START Data for review

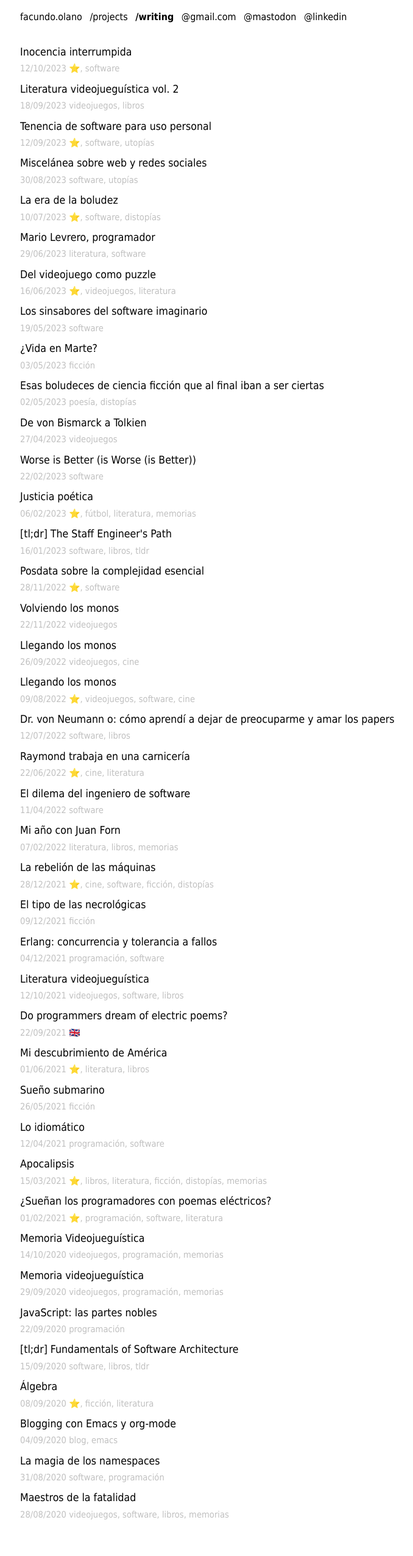
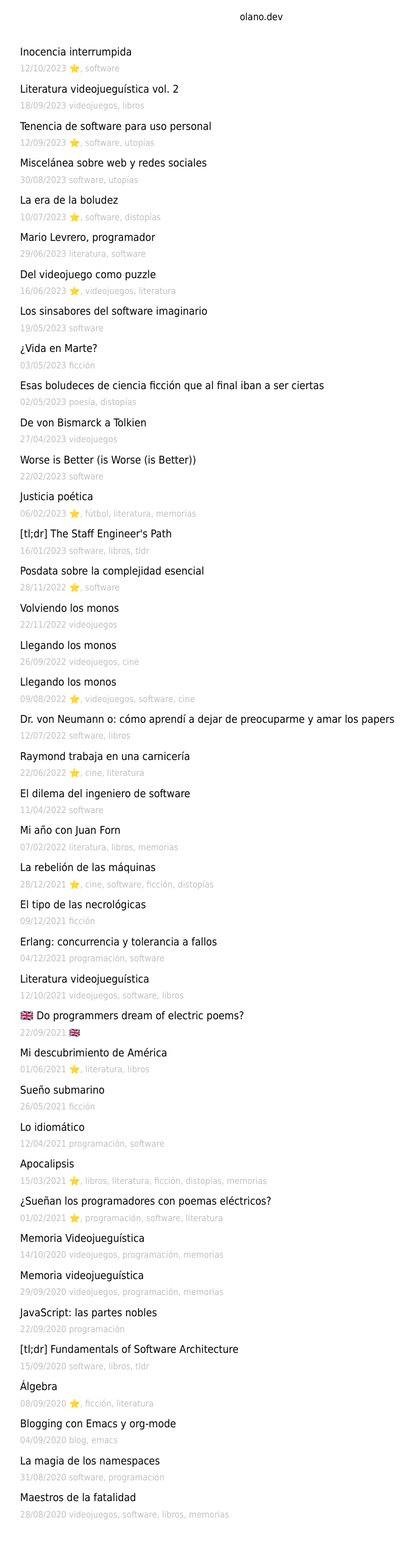
Before and after one commit to facundoolano/olano.dev, a Jekyll site: the page built from writing.html, in a window 1280 px wide. Shown: the whole page at 61% size, without its empty margins (207-885 px from the left). Built offline with Jekyll 4.4.1, drawn with Linux system fonts in a browser that asks for light colours.

Commit message:
separate styles

```diff
--- a/_data/navigation.yml
+++ b/_data/navigation.yml
@@ -1,12 +1,12 @@
-- name: facundo.olano
+- name: olano.dev
   url: /
-- name: /projects
-  url: /projects/
-- name: /writing
-  url: /writing/
-- name: "@gmail.com"
-  url: mailto:facundo.olano@gmail.com
-- name: "@mastodon"
-  url: https://hachyderm.io/@facundoolano
-- name: "@linkedin"
-  url: https://www.linkedin.com/in/facundoolano/
+# - name: /projects
+#   url: /projects/
+# - name: /writing
+#   url: /writing/
+# - name: "@gmail.com"
+#   url: mailto:facundo.olano@gmail.com
+# - name: "@mastodon"
+#   url: https://hachyderm.io/@facundoolano
+# - name: "@linkedin"
+#   url: https://www.linkedin.com/in/facundoolano/
--- a/_layouts/default.html
+++ b/_layouts/default.html
@@ -5,41 +5,7 @@
     <head>
         <meta name="viewport" content="width=device-width, initial-scale=1">
         <title>olano.dev</title>
-        <style>
-         html { color-scheme: light dark; overflow-y: scroll;}
-         body { max-width: 50em; margin: 0 auto; padding: 0 1rem;
-             width: auto;
-             font-family: Tahoma, Verdana, Arial, sans-serif;
-             line-height: 1.5;
-             padding-bottom: 3rem;
-         }
-         nav {margin: 1rem 0 2rem}
-         nav a { color: unset}
-         nav * {margin-right: .5em; margin-bottom:0}
-         h4 {margin-bottom: .5rem}
-         ul { padding-bottom: 1rem}
-         li { padding-bottom: .5rem; list-style-type: none}
-         li p {margin: 0.5rem 0}
-         .date {color: gray; }
-         a {color: dodgerblue;text-decoration: none}
-         a:hover {text-decoration: underline}
-         hr {
-             border: 0;
-             border-top:1px solid whitesmoke;
-         }
-
-         .blog {
-             font-size: 1.1rem;
-             a {
-                 color: unset;
-             }
-             .date { color: silver}
-         }
-
-         .org-center, .text-center {
-             text-align: center;
-         }
-        </style>
+        <link rel="stylesheet" href="/assets/css/main.css">
     </head>
     <body>
         <nav>
@@ -48,6 +14,8 @@
             {% endfor %}
         </nav>
 
-        {{ content }}
+        <div class="content layout-{{ page.layout }}">
+            {{ content }}
+        </div>
     </body>
 </html>
--- /dev/null
+++ b/assets/css/main.css
@@ -0,0 +1,57 @@
+html { color-scheme: light dark; overflow-y: scroll;}
+body { max-width: 50em; margin: 0 auto; padding: 0 1rem;
+       width: auto;
+       font-family: Tahoma, Verdana, Arial, sans-serif;
+       line-height: 1.5;
+       padding-bottom: 3rem;
+     }
+nav {margin: 1rem 0 2rem;         text-align: center;}
+nav a { color: unset}
+nav * {margin-right: .5em; margin-bottom:0}
+
+a {color: dodgerblue;text-decoration: none}
+a:hover {text-decoration: underline}
+
+
+.projects-index {
+    .date {color: gray; }
+
+    ul { padding-bottom: 1rem}
+    li { padding-bottom: .5rem; list-style-type: none}
+    li p {margin: 0.5rem 0}
+
+    hr {
+        border: 0;
+        border-top:1px solid whitesmoke;
+    }
+}
+
+.blog-index {
+    article { padding-bottom: .5rem;}
+
+    font-size: 1.1rem;
+    a {
+        color: unset;
+    }
+    .date { color: silver}
+}
+
+.layout-post {
+    font-size: 1.15rem;
+    line-height: 1.6;
+
+    -moz-osx-font-smoothing: grayscale;
+    -webkit-font-smoothing: antialiased !important;
+    -moz-font-smoothing: antialiased !important;
+    text-rendering: optimizelegibility !important;
+    letter-spacing: .03em;
+
+    .org-center, .text-center {
+        text-align: center;
+    }
+
+    h1 {
+        text-align: center;
+        padding-top: 2rem;
+    }
+}
--- a/projects.html
+++ b/projects.html
@@ -8,9 +8,11 @@
 
 <br/>
 
+<div class="projects-index">
 {% for project in site.data.projects %}
 <li><span class="date">{{ project.date }}</span> <a href="{{ project.url }}">{{project.name}}</a>
     <p>{{ project.description | markdownify }}</p>
     {% unless forloop.last %}<hr/>{% endunless %}
 </li>
 {% endfor %}
+</div>
--- a/writing.html
+++ b/writing.html
@@ -3,18 +3,19 @@
 title: writing
 ---
 
-<div class="blog">
+<div class="blog-index">
 {% for post in site.posts %}
 
-    <li>
+    <article>
 
-        {% if post.favorite %} ⭐ {% endif %} <a href="{{ post.url }}">{{ post.title }}</a>
+        {% if post.favorite %} ⭐ {% endif %} {% if post.translation %} 🇬🇧 {% endif %}
+        <a href="{{ post.url }}">{{ post.title }}</a>
         <br/>
         <small>
             <span class="date">{{ post.date | date: "%d/%m/%Y" }}</span>
             <span class="date">{{ post.tags|join:', ' }}</span>
         </small>
 
-    </li>
+    </article>
 {% endfor %}
 </div>
```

END Data for review

[Work order]:
Carry over each record above character for character, with the pictures left out.

[Finished exercise]:
Before and after one commit to facundoolano/olano.dev, a Jekyll site: the page built from writing.html, in a window 1280 px wide. Shown: the whole page at 61% size, without its empty margins (207-885 px from the left). Built offline with Jekyll 4.4.1, drawn with Linux system fonts in a browser that asks for light colours.

Commit message:
separate styles

```diff
--- a/_data/navigation.yml
+++ b/_data/navigation.yml
@@ -1,12 +1,12 @@
-- name: facundo.olano
+- name: olano.dev
   url: /
-- name: /projects
-  url: /projects/
-- name: /writing
-  url: /writing/
-- name: "@gmail.com"
-  url: mailto:facundo.olano@gmail.com
-- name: "@mastodon"
-  url: https://hachyderm.io/@facundoolano
-- name: "@linkedin"
-  url: https://www.linkedin.com/in/facundoolano/
+# - name: /projects
+#   url: /projects/
+# - name: /writing
+#   url: /writing/
+# - name: "@gmail.com"
+#   url: mailto:facundo.olano@gmail.com
+# - name: "@mastodon"
+#   url: https://hachyderm.io/@facundoolano
+# - name: "@linkedin"
+#   url: https://www.linkedin.com/in/facundoolano/
--- a/_layouts/default.html
+++ b/_layouts/default.html
@@ -5,41 +5,7 @@
     <head>
         <meta name="viewport" content="width=device-width, initial-scale=1">
         <title>olano.dev</title>
-        <style>
-         html { color-scheme: light dark; overflow-y: scroll;}
-         body { max-width: 50em; margin: 0 auto; padding: 0 1rem;
-             width: auto;
-             font-family: Tahoma, Verdana, Arial, sans-serif;
-             line-height: 1.5;
-             padding-bottom: 3rem;
-         }
-         nav {margin: 1rem 0 2rem}
-         nav a { color: unset}
-         nav * {margin-right: .5em; margin-bottom:0}
-         h4 {margin-bottom: .5rem}
-         ul { padding-bottom: 1rem}
-         li { padding-bottom: .5rem; list-style-type: none}
-         li p {margin: 0.5rem 0}
-         .date {color: gray; }
-         a {color: dodgerblue;text-decoration: none}
-         a:hover {text-decoration: underline}
-         hr {
-             border: 0;
-             border-top:1px solid whitesmoke;
-         }
-
-         .blog {
-             font-size: 1.1rem;
-             a {
-                 color: unset;
-             }
-             .date { color: silver}
-         }
-
-         .org-center, .text-center {
-             text-align: center;
-         }
-        </style>
+        <link rel="stylesheet" href="/assets/css/main.css">
     </head>
     <body>
         <nav>
@@ -48,6 +14,8 @@
             {% endfor %}
         </nav>
 
-        {{ content }}
+        <div class="content layout-{{ page.layout }}">
+            {{ content }}
+        </div>
     </body>
 </html>
--- /dev/null
+++ b/assets/css/main.css
@@ -0,0 +1,57 @@
+html { color-scheme: light dark; overflow-y: scroll;}
+body { max-width: 50em; margin: 0 auto; padding: 0 1rem;
+       width: auto;
+       font-family: Tahoma, Verdana, Arial, sans-serif;
+       line-height: 1.5;
+       padding-bottom: 3rem;
+     }
+nav {margin: 1rem 0 2rem;         text-align: center;}
+nav a { color: unset}
+nav * {margin-right: .5em; margin-bottom:0}
+
+a {color: dodgerblue;text-decoration: none}
+a:hover {text-decoration: underline}
+
+
+.projects-index {
+    .date {color: gray; }
+
+    ul { padding-bottom: 1rem}
+    li { padding-bottom: .5rem; list-style-type: none}
+    li p {margin: 0.5rem 0}
+
+    hr {
+        border: 0;
+        border-top:1px solid whitesmoke;
+    }
+}
+
+.blog-index {
+    article { padding-bottom: .5rem;}
+
+    font-size: 1.1rem;
+    a {
+        color: unset;
+    }
+    .date { color: silver}
+}
+
+.layout-post {
+    font-size: 1.15rem;
+    line-height: 1.6;
+
+    -moz-osx-font-smoothing: grayscale;
+    -webkit-font-smoothing: antialiased !important;
+    -moz-font-smoothing: antialiased !important;
+    text-rendering: optimizelegibility !important;
+    letter-spacing: .03em;
+
+    .org-center, .text-center {
+        text-align: center;
+    }
+
+    h1 {
+        text-align: center;
+        padding-top: 2rem;
+    }
+}
--- a/projects.html
+++ b/projects.html
@@ -8,9 +8,11 @@
 
 <br/>
 
+<div class="projects-index">
 {% for project in site.data.projects %}
 <li><span class="date">{{ project.date }}</span> <a href="{{ project.url }}">{{project.name}}</a>
     <p>{{ project.description | markdownify }}</p>
     {% unless forloop.last %}<hr/>{% endunless %}
 </li>
 {% endfor %}
+</div>
--- a/writing.html
+++ b/writing.html
@@ -3,18 +3,19 @@
 title: writing
 ---
 
-<div class="blog">
+<div class="blog-index">
 {% for post in site.posts %}
 
-    <li>
+    <article>
 
-        {% if post.favorite %} ⭐ {% endif %} <a href="{{ post.url }}">{{ post.title }}</a>
+        {% if post.favorite %} ⭐ {% endif %} {% if post.translation %} 🇬🇧 {% endif %}
+        <a href="{{ post.url }}">{{ post.title }}</a>
         <br/>
         <small>
             <span class="date">{{ post.date | date: "%d/%m/%Y" }}</span>
             <span class="date">{{ post.tags|join:', ' }}</span>
         </small>
 
-    </li>
+    </article>
 {% endfor %}
 </div>
```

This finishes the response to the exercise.